The Dell board is standing behind a buyout offer from the company's CEO and founder, and it has asked shareholders of the slumping PC maker to approve the deal in a July 18 vote.
The company's announcement Friday is the latest volley in a battle with prominent shareholders over the company's future and Michael Dell's role in it.
Dell directors unanimously recommended an offer from Michael Dell and the investment firm Silver Lake Partners to take the company private for $24.4 billion, or $13.65 per share, according to filings with the Securities and Exchange Commission.
A board special committee told shareholders in an open letter Friday that Michael Dell's plan was the best option, and that it offered certainty and "a very material premium" in a challenging business environment. It noted that the price represented a premium of about 37 percent over the stock's average closing price in the months before rumors about a potential deal surfaced.

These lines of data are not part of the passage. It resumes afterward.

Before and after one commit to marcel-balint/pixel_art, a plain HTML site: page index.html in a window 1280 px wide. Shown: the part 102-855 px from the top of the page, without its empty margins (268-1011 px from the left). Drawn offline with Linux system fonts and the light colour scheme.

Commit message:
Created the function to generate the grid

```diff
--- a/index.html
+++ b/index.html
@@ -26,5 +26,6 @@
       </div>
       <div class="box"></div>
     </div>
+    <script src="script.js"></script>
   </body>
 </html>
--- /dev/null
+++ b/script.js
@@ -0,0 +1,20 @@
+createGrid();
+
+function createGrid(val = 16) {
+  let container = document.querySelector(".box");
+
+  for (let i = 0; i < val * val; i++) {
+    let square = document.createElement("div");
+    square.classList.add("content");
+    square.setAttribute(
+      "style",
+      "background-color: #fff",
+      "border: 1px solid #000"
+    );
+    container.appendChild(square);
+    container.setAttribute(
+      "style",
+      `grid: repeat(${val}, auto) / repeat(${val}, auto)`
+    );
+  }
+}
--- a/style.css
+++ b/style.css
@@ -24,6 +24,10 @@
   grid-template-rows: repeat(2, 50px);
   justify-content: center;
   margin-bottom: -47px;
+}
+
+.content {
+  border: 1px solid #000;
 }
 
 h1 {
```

But Dell's largest independent shareholder, Southeastern Asset Management Inc., urged shareholders in a letter on Friday to reject Michael Dell's offer. It said it that it will provide more details about its own offer in the near future.

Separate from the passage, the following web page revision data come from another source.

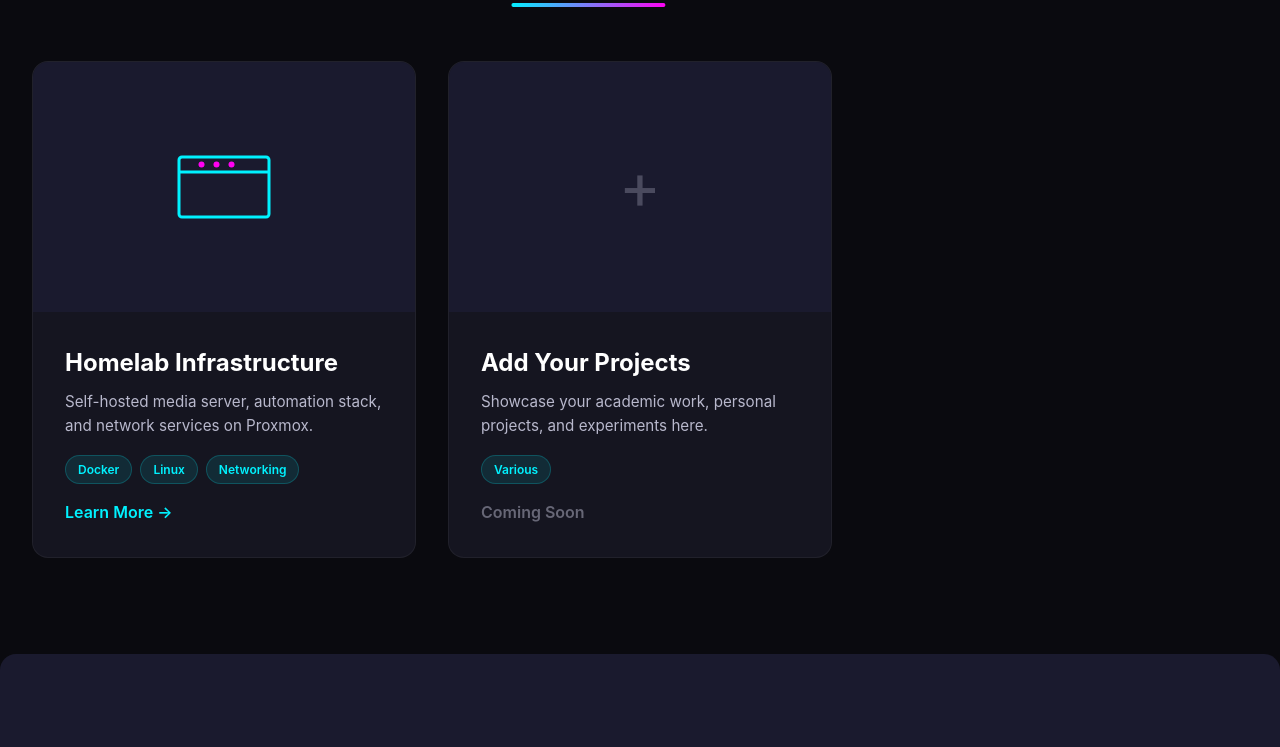
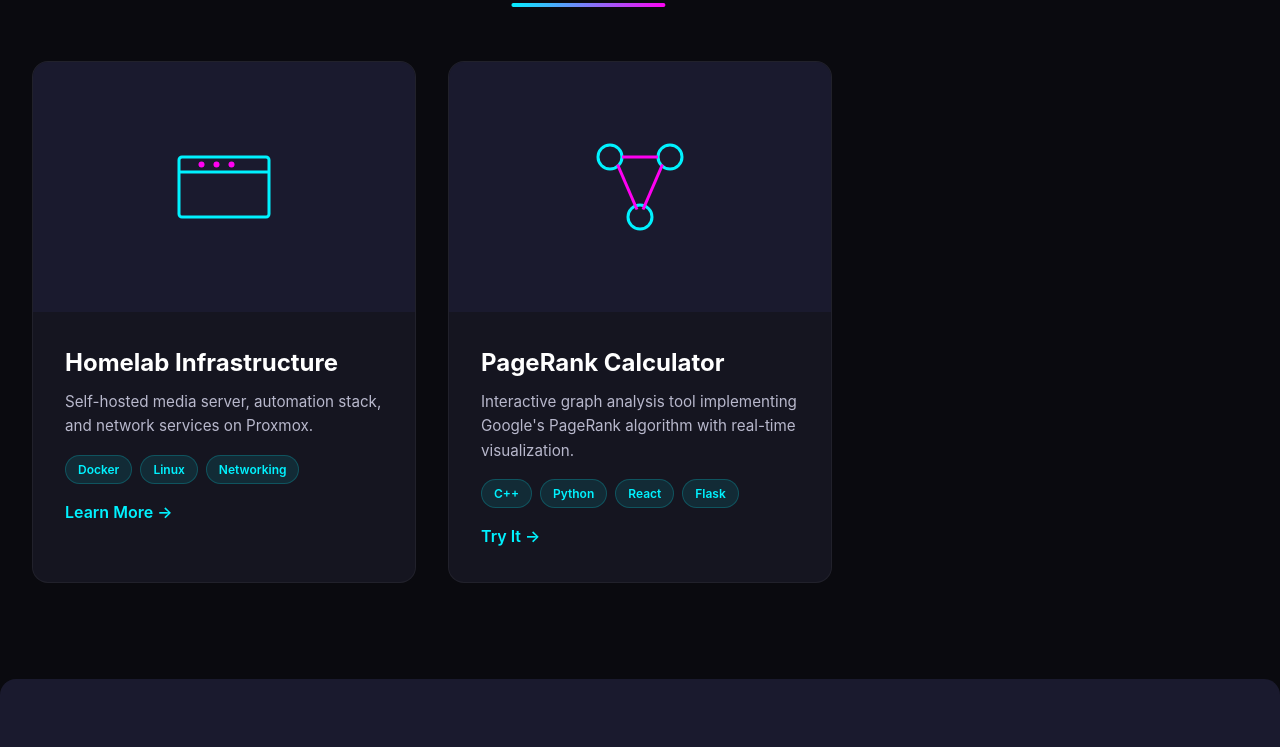
Before and after one commit to Ty700/Portfolio_Website, a plain HTML site: page www/index.html in a window 1280 px wide. Shown: the part 1858-2605 px from the top of the page. Drawn offline with Linux system fonts and the light colour scheme.

Commit message:
Add PageRank card

```diff
--- a/www/index.html
+++ b/www/index.html
@@ -1,11 +1,13 @@
 <!DOCTYPE html>
 <html lang="en">
+
 <head>
     <meta charset="UTF-8">
     <meta name="viewport" content="width=device-width, initial-scale=1.0">
     <title>Tyler's Game Hub</title>
     <link rel="stylesheet" href="style.css">
 </head>
+
 <body>
     <!-- Loading Screen -->
     <div class="loader" id="loader">
@@ -56,13 +58,13 @@
                     <div class="card-image">
                         <div class="placeholder-game tictactoe">
                             <svg viewBox="0 0 100 100" xmlns="http://www.w3.org/2000/svg">
-                                <line x1="33" y1="10" x2="33" y2="90" stroke="#00f2ff" stroke-width="2"/>
-                                <line x1="67" y1="10" x2="67" y2="90" stroke="#00f2ff" stroke-width="2"/>
-                                <line x1="10" y1="33" x2="90" y2="33" stroke="#00f2ff" stroke-width="2"/>
-                                <line x1="10" y1="67" x2="90" y2="67" stroke="#00f2ff" stroke-width="2"/>
-                                <circle cx="50" cy="50" r="12" stroke="#ff00f2" stroke-width="2" fill="none"/>
-                                <line x1="10" y1="10" x2="23" y2="23" stroke="#ff00f2" stroke-width="2"/>
-                                <line x1="23" y1="10" x2="10" y2="23" stroke="#ff00f2" stroke-width="2"/>
+                                <line x1="33" y1="10" x2="33" y2="90" stroke="#00f2ff" stroke-width="2" />
+                                <line x1="67" y1="10" x2="67" y2="90" stroke="#00f2ff" stroke-width="2" />
+                                <line x1="10" y1="33" x2="90" y2="33" stroke="#00f2ff" stroke-width="2" />
+                                <line x1="10" y1="67" x2="90" y2="67" stroke="#00f2ff" stroke-width="2" />
+                                <circle cx="50" cy="50" r="12" stroke="#ff00f2" stroke-width="2" fill="none" />
+                                <line x1="10" y1="10" x2="23" y2="23" stroke="#ff00f2" stroke-width="2" />
+                                <line x1="23" y1="10" x2="10" y2="23" stroke="#ff00f2" stroke-width="2" />
                             </svg>
                         </div>
                     </div>
@@ -120,11 +122,12 @@
                     <div class="card-image">
                         <div class="placeholder-project">
                             <svg viewBox="0 0 100 100" xmlns="http://www.w3.org/2000/svg">
-                                <rect x="20" y="30" width="60" height="40" rx="2" stroke="#00f2ff" stroke-width="2" fill="none"/>
-                                <line x1="20" y1="40" x2="80" y2="40" stroke="#00f2ff" stroke-width="2"/>
-                                <circle cx="35" cy="35" r="2" fill="#ff00f2"/>
-                                <circle cx="45" cy="35" r="2" fill="#ff00f2"/>
-                                <circle cx="55" cy="35" r="2" fill="#ff00f2"/>
+                                <rect x="20" y="30" width="60" height="40" rx="2" stroke="#00f2ff" stroke-width="2"
+                                    fill="none" />
+                                <line x1="20" y1="40" x2="80" y2="40" stroke="#00f2ff" stroke-width="2" />
+                                <circle cx="35" cy="35" r="2" fill="#ff00f2" />
+                                <circle cx="45" cy="35" r="2" fill="#ff00f2" />
+                                <circle cx="55" cy="35" r="2" fill="#ff00f2" />
                             </svg>
                         </div>
                     </div>
@@ -142,17 +145,29 @@
 
                 <div class="card" data-tilt>
                     <div class="card-image">
-                        <div class="placeholder-project coming-soon">
-                            <span>+</span>
+                        <div class="placeholder-project">
+                            <svg viewBox="0 0 100 100" xmlns="http://www.w3.org/2000/svg">
+                                <!-- Graph/network icon -->
+                                <circle cx="30" cy="30" r="8" stroke="#00f2ff" stroke-width="2" fill="none" />
+                                <circle cx="70" cy="30" r="8" stroke="#00f2ff" stroke-width="2" fill="none" />
+                                <circle cx="50" cy="70" r="8" stroke="#00f2ff" stroke-width="2" fill="none" />
+                                <line x1="38" y1="30" x2="62" y2="30" stroke="#ff00f2" stroke-width="2" />
+                                <line x1="35" y1="35" x2="48" y2="65" stroke="#ff00f2" stroke-width="2" />
+                                <line x1="65" y1="35" x2="52" y2="65" stroke="#ff00f2" stroke-width="2" />
+                            </svg>
                         </div>
                     </div>
                     <div class="card-content">
-                        <h3>Add Your Projects</h3>
-                        <p>Showcase your academic work, personal projects, and experiments here.</p>
+                        <h3>PageRank Calculator</h3>
+                        <p>Interactive graph analysis tool implementing Google's PageRank algorithm with real-time
+                            visualization.</p>
                         <div class="card-tags">
-                            <span class="tag">Various</span>
+                            <span class="tag">C++</span>
+                            <span class="tag">Python</span>
+                            <span class="tag">React</span>
+                            <span class="tag">Flask</span>
                         </div>
-                        <a href="#" class="card-link disabled">Coming Soon</a>
+                        <a href="/projects/pagerank" class="card-link">Try It →</a>
                     </div>
                 </div>
             </div>
@@ -163,8 +178,10 @@
             <h2 class="section-title">About Me</h2>
             <div class="about-content">
                 <div class="about-text">
-                    <p>Hardware verification engineer and computer science graduate student with a passion for building games and technical projects.</p>
-                    <p>Currently working with SystemVerilog, UVM, and C++ in the semiconductor industry, while exploring machine learning and operating systems in graduate school.</p>
+                    <p>Hardware verification engineer and computer science graduate student with a passion for building
+                        games and technical projects.</p>
+                    <p>Currently working with SystemVerilog, UVM, and C++ in the semiconductor industry, while exploring
+                        machine learning and operating systems in graduate school.</p>
                     <div class="about-links">
                         <a href="https://github.com/yourusername" class="social-link" target="_blank">GitHub</a>
                         <a href="mailto:your.email@example.com" class="social-link">Email</a>
@@ -193,4 +210,5 @@
 
     <script src="script.js"></script>
 </body>
+
 </html>
```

"We are a long-term investor in Dell and (like you) we care about our investment," the letter said.
Southeastern teamed with billionaire investor Carl Icahn earlier this month to pitch an alternative plan that would let Dell shareholders keep their stake in the company and give them either $12 per share in cash or additional shares.
Dell's committee has said that it needs more information on that proposal. The committee also said Friday that shareholders would face substantial risks if the company took on debt to pay for a special payout, a process known as "leveraged recapitalization." With the buyout, the risk shifts to the parties buying the company.